- **Assignment**: Search the records for the word "speedster" and pick out every line that has it.

▶

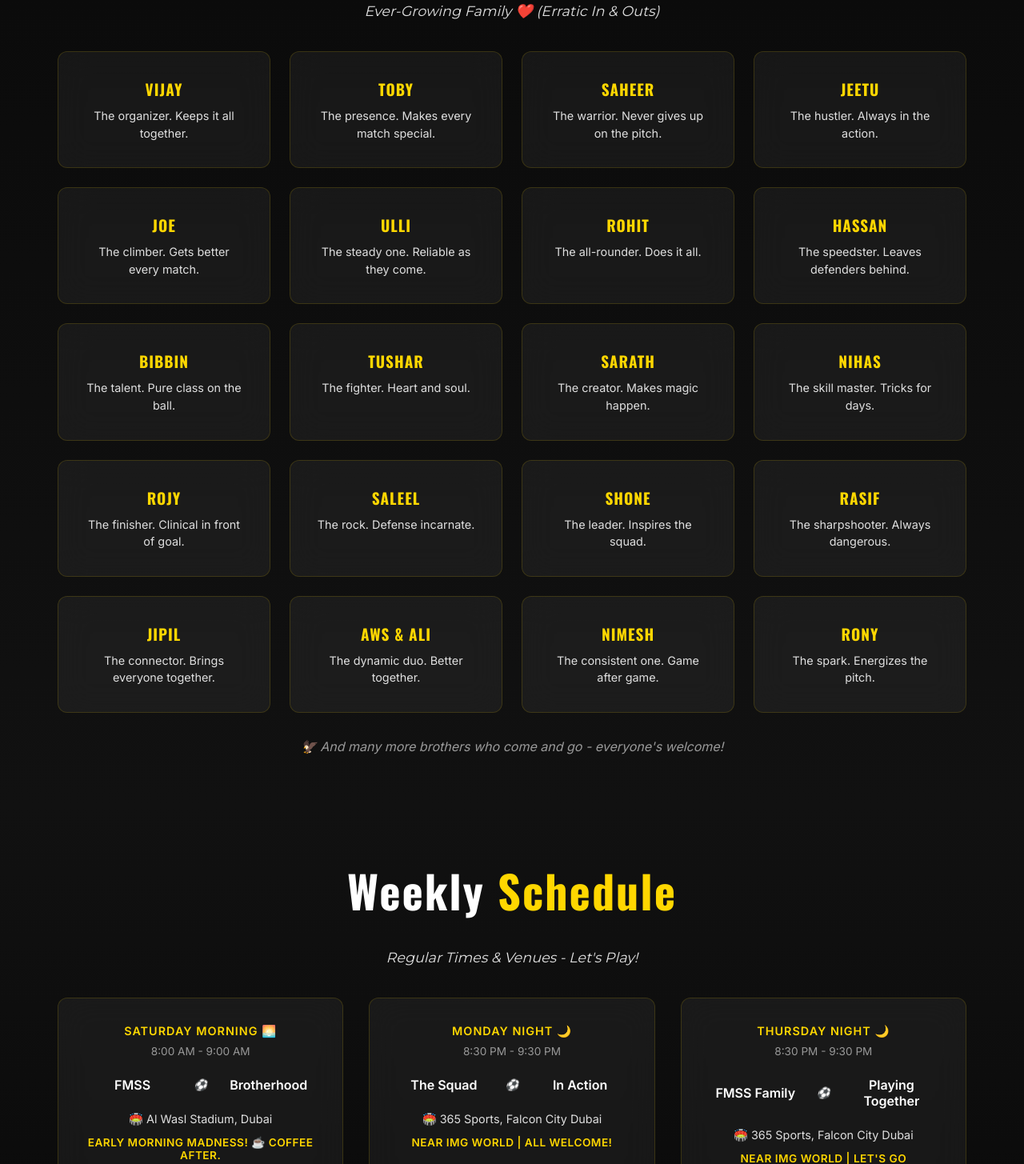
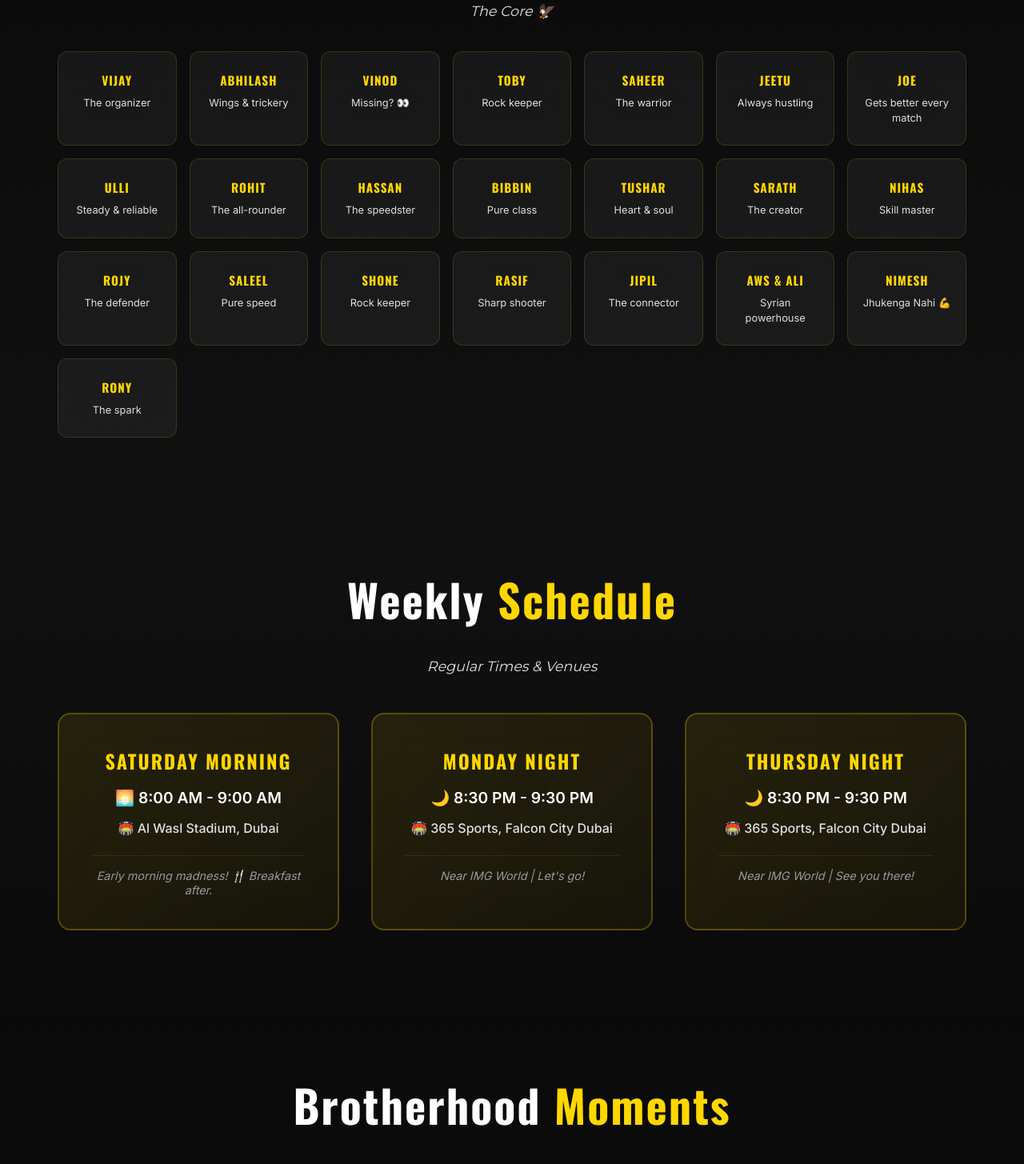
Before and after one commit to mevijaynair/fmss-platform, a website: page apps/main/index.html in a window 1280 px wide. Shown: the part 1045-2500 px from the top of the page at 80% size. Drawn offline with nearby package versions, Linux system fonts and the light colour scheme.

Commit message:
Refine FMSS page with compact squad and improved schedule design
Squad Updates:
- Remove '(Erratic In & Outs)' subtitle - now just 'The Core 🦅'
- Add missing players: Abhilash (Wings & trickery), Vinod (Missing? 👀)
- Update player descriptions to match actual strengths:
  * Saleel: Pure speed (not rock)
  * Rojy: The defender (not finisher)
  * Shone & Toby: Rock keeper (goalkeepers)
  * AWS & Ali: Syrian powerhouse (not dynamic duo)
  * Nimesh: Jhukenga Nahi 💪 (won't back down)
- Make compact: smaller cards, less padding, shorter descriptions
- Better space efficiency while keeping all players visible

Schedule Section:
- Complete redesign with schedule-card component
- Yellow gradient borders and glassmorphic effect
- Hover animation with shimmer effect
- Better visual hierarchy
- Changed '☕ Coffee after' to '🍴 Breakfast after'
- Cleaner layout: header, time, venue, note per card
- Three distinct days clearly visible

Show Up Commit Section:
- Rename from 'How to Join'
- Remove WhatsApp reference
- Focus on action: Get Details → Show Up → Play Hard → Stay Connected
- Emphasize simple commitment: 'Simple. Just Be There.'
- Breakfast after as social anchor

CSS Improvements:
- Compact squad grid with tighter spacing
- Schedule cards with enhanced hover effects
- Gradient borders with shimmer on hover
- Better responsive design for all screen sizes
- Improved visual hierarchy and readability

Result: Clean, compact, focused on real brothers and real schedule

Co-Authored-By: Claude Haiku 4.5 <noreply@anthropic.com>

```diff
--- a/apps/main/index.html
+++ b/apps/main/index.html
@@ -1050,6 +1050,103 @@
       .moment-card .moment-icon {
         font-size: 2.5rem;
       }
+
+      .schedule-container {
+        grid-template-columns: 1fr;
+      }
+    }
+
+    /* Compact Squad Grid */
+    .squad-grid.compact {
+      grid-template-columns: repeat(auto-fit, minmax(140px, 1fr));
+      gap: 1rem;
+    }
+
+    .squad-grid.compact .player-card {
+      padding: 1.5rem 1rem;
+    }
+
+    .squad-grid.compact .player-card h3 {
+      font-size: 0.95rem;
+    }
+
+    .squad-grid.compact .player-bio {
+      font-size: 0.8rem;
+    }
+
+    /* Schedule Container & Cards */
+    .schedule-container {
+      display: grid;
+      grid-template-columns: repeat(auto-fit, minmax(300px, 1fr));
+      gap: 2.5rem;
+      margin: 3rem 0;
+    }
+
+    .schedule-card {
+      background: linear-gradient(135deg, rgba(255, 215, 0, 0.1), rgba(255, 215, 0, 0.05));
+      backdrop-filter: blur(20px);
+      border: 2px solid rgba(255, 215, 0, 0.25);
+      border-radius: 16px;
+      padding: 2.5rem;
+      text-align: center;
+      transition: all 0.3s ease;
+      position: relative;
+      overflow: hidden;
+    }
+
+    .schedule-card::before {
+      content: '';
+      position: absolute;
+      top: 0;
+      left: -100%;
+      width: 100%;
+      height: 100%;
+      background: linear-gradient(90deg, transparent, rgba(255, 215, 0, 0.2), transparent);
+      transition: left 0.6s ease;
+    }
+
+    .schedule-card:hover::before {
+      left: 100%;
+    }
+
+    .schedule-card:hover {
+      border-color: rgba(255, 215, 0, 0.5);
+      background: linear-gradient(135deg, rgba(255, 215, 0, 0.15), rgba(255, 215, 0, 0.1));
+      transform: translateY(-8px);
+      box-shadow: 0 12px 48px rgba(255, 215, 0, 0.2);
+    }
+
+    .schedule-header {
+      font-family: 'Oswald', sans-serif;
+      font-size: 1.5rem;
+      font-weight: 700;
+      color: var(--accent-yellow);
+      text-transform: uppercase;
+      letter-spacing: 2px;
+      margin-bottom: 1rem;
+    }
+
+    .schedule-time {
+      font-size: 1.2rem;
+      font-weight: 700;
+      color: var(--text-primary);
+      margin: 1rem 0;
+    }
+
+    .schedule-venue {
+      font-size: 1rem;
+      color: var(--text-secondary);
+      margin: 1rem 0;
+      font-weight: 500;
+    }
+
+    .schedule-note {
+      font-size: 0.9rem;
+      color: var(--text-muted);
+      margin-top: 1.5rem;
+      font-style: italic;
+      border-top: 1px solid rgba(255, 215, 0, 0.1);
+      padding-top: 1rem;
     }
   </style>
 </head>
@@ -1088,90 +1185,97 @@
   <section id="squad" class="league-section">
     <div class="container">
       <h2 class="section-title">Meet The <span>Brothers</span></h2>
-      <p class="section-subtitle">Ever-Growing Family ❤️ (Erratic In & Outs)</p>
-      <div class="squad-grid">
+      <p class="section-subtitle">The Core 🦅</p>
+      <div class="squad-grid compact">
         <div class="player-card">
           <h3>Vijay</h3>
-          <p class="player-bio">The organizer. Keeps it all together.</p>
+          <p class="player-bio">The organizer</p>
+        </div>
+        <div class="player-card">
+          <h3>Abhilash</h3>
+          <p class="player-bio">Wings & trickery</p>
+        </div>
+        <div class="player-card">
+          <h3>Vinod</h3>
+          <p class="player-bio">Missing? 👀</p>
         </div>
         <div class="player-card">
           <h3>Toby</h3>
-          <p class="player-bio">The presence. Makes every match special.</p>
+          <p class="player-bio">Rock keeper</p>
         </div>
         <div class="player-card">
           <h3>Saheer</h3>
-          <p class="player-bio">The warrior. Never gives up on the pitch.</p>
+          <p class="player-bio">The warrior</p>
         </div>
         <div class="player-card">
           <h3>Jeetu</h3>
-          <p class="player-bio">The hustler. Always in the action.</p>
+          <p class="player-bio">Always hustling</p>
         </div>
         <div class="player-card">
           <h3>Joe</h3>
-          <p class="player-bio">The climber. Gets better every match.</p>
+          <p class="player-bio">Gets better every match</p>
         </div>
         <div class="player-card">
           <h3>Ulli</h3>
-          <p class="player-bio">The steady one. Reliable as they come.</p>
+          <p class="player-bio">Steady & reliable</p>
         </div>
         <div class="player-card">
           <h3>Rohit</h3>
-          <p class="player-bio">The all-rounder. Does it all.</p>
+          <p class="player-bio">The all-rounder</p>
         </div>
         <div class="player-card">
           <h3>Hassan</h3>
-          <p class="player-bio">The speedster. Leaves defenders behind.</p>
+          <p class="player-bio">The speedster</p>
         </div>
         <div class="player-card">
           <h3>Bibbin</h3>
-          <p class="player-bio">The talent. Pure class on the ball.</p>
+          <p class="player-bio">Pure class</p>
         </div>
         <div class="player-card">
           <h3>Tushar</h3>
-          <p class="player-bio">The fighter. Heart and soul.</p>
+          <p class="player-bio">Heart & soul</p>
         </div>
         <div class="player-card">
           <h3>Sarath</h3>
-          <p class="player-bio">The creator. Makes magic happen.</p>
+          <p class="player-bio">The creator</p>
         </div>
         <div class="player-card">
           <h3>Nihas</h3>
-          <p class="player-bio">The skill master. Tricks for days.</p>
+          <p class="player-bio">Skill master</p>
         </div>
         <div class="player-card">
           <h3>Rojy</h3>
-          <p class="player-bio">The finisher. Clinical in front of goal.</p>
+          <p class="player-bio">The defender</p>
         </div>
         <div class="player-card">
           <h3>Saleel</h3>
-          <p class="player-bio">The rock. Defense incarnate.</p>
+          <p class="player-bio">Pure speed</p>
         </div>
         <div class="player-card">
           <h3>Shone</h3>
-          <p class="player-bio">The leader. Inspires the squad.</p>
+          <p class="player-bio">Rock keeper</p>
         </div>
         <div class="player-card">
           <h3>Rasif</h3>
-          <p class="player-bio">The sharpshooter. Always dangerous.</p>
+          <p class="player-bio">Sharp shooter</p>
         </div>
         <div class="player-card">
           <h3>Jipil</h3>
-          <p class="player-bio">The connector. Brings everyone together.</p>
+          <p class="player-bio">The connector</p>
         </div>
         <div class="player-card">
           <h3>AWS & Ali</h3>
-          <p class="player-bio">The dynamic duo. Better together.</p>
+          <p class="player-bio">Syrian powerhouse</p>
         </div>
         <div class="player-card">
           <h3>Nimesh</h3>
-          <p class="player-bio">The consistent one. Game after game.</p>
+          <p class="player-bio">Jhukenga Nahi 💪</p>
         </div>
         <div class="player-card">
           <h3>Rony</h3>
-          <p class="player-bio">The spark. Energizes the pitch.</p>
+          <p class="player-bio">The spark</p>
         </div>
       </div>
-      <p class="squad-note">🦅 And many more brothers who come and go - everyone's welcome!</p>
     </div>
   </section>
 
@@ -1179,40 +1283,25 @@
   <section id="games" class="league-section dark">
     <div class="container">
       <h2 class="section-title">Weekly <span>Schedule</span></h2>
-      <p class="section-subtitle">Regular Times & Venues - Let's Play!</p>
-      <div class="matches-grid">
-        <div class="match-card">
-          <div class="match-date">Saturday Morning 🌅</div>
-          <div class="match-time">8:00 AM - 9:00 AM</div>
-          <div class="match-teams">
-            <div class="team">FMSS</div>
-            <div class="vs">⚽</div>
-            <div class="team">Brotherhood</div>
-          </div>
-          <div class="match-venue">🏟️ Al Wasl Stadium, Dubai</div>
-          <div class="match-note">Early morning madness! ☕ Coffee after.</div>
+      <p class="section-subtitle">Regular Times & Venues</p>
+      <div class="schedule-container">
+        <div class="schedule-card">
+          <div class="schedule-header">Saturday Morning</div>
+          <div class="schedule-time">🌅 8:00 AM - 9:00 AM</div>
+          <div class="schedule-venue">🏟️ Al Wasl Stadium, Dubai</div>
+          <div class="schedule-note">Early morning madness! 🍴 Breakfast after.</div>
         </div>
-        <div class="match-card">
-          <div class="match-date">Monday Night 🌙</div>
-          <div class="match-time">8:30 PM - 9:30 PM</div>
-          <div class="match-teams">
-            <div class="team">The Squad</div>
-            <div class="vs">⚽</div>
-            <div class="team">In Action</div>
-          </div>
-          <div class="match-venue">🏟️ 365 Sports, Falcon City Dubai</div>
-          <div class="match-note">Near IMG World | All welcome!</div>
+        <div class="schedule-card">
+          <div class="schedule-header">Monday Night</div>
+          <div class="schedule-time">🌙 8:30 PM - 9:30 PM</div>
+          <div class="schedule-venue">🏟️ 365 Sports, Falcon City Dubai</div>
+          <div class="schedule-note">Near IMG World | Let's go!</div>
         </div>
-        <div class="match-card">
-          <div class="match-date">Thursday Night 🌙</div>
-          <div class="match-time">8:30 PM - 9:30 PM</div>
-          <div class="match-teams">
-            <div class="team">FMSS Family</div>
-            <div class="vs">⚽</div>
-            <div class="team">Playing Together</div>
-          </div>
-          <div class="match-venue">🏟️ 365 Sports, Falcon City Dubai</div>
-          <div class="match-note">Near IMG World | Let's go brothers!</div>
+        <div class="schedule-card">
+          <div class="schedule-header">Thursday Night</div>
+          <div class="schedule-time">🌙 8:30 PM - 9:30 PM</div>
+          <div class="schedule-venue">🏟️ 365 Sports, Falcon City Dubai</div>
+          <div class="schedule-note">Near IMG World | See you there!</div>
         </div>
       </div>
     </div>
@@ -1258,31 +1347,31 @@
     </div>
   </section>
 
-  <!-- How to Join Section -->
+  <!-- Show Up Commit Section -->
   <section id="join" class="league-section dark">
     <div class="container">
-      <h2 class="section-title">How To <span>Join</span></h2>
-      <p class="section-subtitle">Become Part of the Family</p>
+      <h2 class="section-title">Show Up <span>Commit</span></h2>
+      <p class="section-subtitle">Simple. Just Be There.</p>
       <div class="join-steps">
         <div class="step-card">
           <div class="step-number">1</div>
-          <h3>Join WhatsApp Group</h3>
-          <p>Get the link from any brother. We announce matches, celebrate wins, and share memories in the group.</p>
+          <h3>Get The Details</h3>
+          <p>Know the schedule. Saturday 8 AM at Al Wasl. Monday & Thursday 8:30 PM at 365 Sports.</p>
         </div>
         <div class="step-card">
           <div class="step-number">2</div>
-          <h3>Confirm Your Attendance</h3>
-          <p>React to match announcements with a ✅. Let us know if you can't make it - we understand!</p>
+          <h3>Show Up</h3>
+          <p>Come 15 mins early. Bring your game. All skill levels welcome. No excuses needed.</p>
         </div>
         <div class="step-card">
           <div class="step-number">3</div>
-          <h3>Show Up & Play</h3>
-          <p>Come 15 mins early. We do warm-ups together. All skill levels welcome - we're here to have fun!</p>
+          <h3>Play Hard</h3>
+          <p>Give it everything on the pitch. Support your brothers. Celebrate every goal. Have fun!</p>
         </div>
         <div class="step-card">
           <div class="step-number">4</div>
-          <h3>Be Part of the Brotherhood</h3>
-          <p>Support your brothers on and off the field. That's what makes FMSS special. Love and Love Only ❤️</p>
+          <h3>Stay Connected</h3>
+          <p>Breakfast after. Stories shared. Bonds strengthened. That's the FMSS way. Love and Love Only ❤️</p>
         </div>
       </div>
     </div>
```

◀

- **Solution to this task**:
-          <p class="player-bio">The speedster. Leaves defenders behind.</p>
+          <p class="player-bio">The speedster</p>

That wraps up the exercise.